Winners see risk as opportunity. They see the rewards of success in advance. They do not fear the penalties of failure. The winning individual knows that bad luck is attracted by negative thinking and that an attitude of optimistic expectancy is the surest way to create an upward cycle and to attract the best of luck most of the time. Winners know that so-called luck is the intersection of preparation and opportunity. If an individual is not prepared, he or she simply does not see or take advantage of a situation. Opportunities are always around, but only those who are prepared utilize them effectively. Winners seem to be lucky because their positive self-expectancy enables them to better prepared for their opportunities.

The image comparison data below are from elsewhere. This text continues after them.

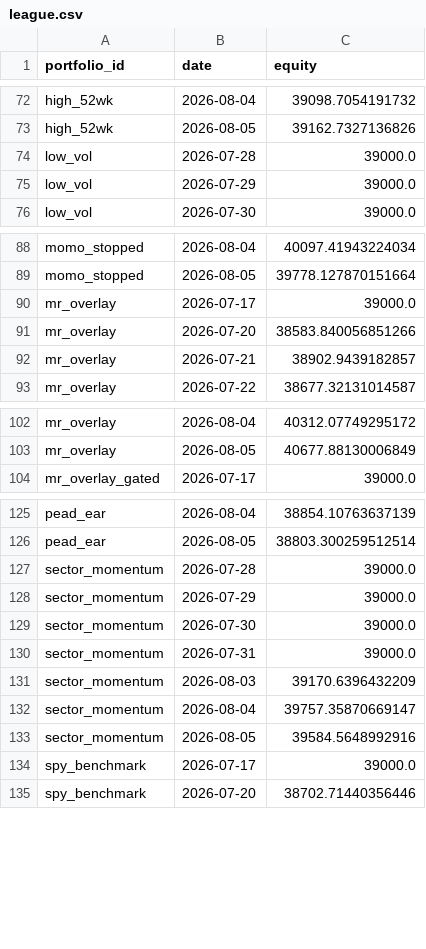
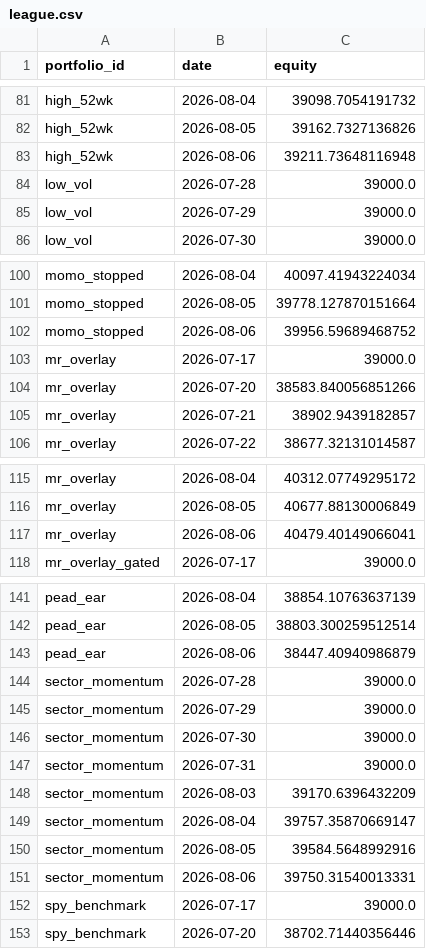
Before and after one commit to ong6/trading-engine, a CSV file: data/reports/league.csv, drawn as a sheet; only a part is shown, gaps mark what is left out; the diff covers the shown part only.

```diff
--- a/data/reports/league.csv
+++ b/data/reports/league.csv
@@ -73,2 +82,3 @@ high_52wk,2026-08-04,39098.7054191732
 high_52wk,2026-08-05,39162.7327136826
+high_52wk,2026-08-06,39211.73648116948
 low_vol,2026-07-28,39000.0
@@ -89,2 +101,3 @@ momo_stopped,2026-08-04,40097.41943224034
 momo_stopped,2026-08-05,39778.127870151664
+momo_stopped,2026-08-06,39956.59689468752
 mr_overlay,2026-07-17,39000.0
@@ -103,2 +116,3 @@ mr_overlay,2026-08-04,40312.07749295172
 mr_overlay,2026-08-05,40677.88130006849
+mr_overlay,2026-08-06,40479.40149066041
 mr_overlay_gated,2026-07-17,39000.0
@@ -126,2 +142,3 @@ pead_ear,2026-08-04,38854.10763637139
 pead_ear,2026-08-05,38803.300259512514
+pead_ear,2026-08-06,38447.40940986879
 sector_momentum,2026-07-28,39000.0
@@ -133,2 +150,3 @@ sector_momentum,2026-08-04,39757.35870669147
 sector_momentum,2026-08-05,39584.5648992916
+sector_momentum,2026-08-06,39750.31540013331
 spy_benchmark,2026-07-17,39000.0
```
Also changed, not shown: 20 added rows elsewhere in this file, 12 other files.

When asked by a news reporter how she thought she would do in one of her early career swimming meets in the United States several years ago, 14-year-old Australian Shane Gould replied, “I have a feeling there will be a world record today.” She went on to set two world records in the one-hundred- and two-hundred-meter freestyle events. When asked how she thought she would fare in the more testing, grueling, four-hundred-meter event, Shane replied with a smile, “I get stronger every race, and besides my parents said theyd take me to Disneyland if I win, and were leaving tomorrow!” She went to Disneyland with three world records. At 16 she held five world records and became one of the greatest swimmers of all time, winning three gold medals in the 1972 Olympics. She learned early about the power of self-expectancy.